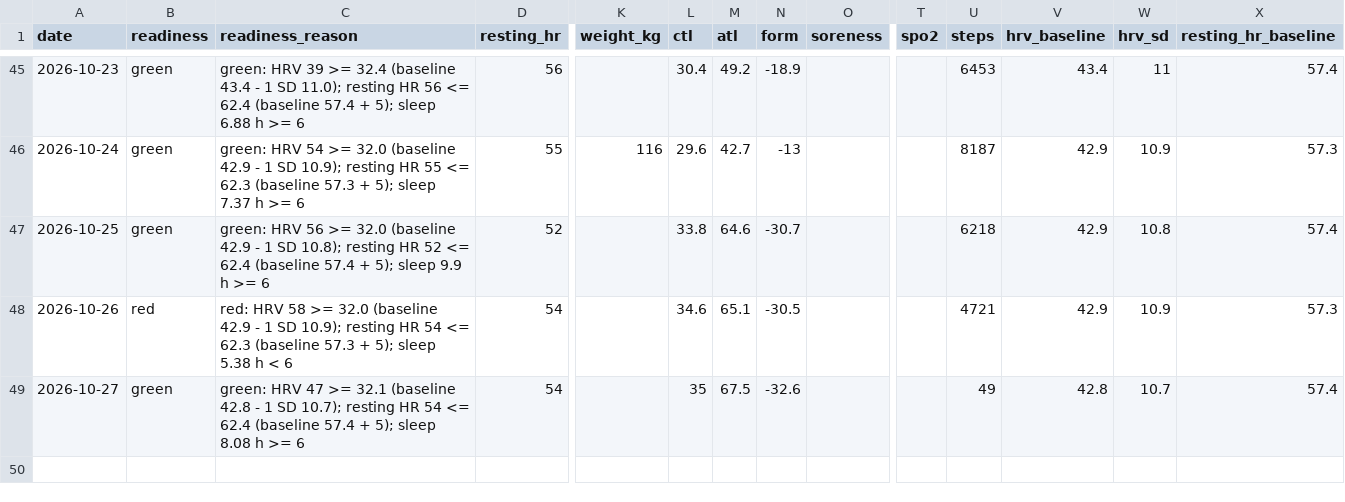
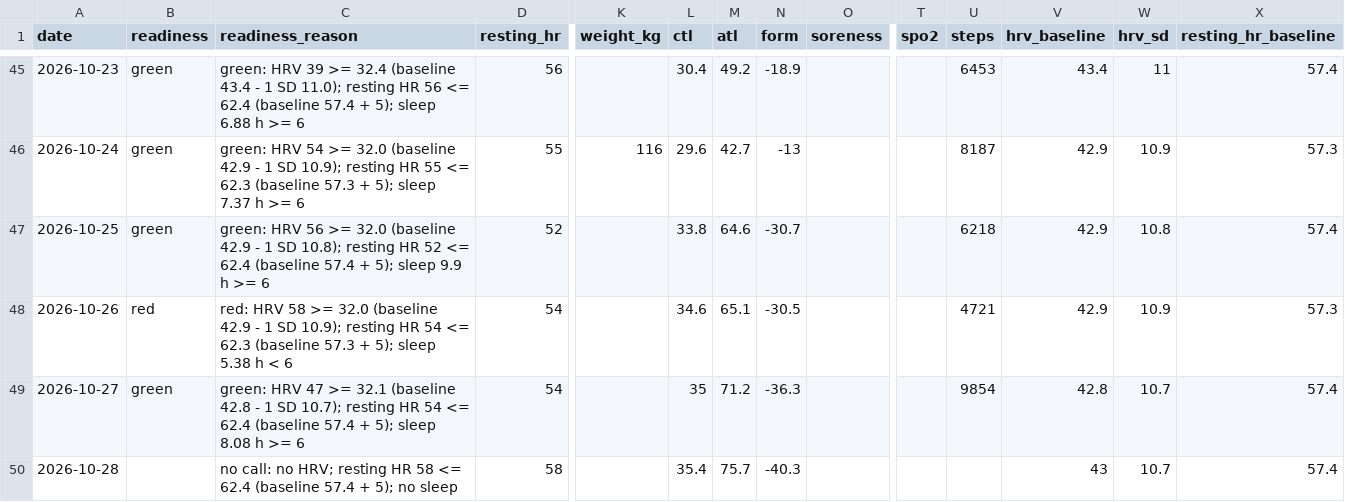
Before and after one commit to oisinm25/grinder-data, a CSV file: wellness.csv, drawn as a sheet; only a part is shown, gaps mark what is left out; rows hold the shown columns only; the diff names each change by its address in the sheet, - before the commit and + after, or states it on an @@ line.

```diff
--- a/wellness.csv
+++ b/wellness.csv
-M49 (atl): 67.5
+M49 (atl): 71.2
-N49 (form): -32.6
+N49 (form): -36.3
-U49 (steps): 49
+U49 (steps): 9854
+row 50: 2026-10-28 |  | no call: no HRV; resting HR 58 <= 62.4 (baseline 57.4 + 5); no sleep | 58 |  | 35.4 | 75.7 | -40.3 |  |  |  | 43 | 10.7 | 57.4
```
Also changed, not shown: activities.csv, activity_metrics.csv, 19 other files.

-------------------------

The result should be the listing above, restated exactly, with no pictures in it.

Before and after one commit to oisinm25/grinder-data, a CSV file: wellness.csv, drawn as a sheet; only a part is shown, gaps mark what is left out; rows hold the shown columns only; the diff names each change by its address in the sheet, - before the commit and + after, or states it on an @@ line.

```diff
--- a/wellness.csv
+++ b/wellness.csv
-M49 (atl): 67.5
+M49 (atl): 71.2
-N49 (form): -32.6
+N49 (form): -36.3
-U49 (steps): 49
+U49 (steps): 9854
+row 50: 2026-10-28 |  | no call: no HRV; resting HR 58 <= 62.4 (baseline 57.4 + 5); no sleep | 58 |  | 35.4 | 75.7 | -40.3 |  |  |  | 43 | 10.7 | 57.4
```
Also changed, not shown: activities.csv, activity_metrics.csv, 19 other files.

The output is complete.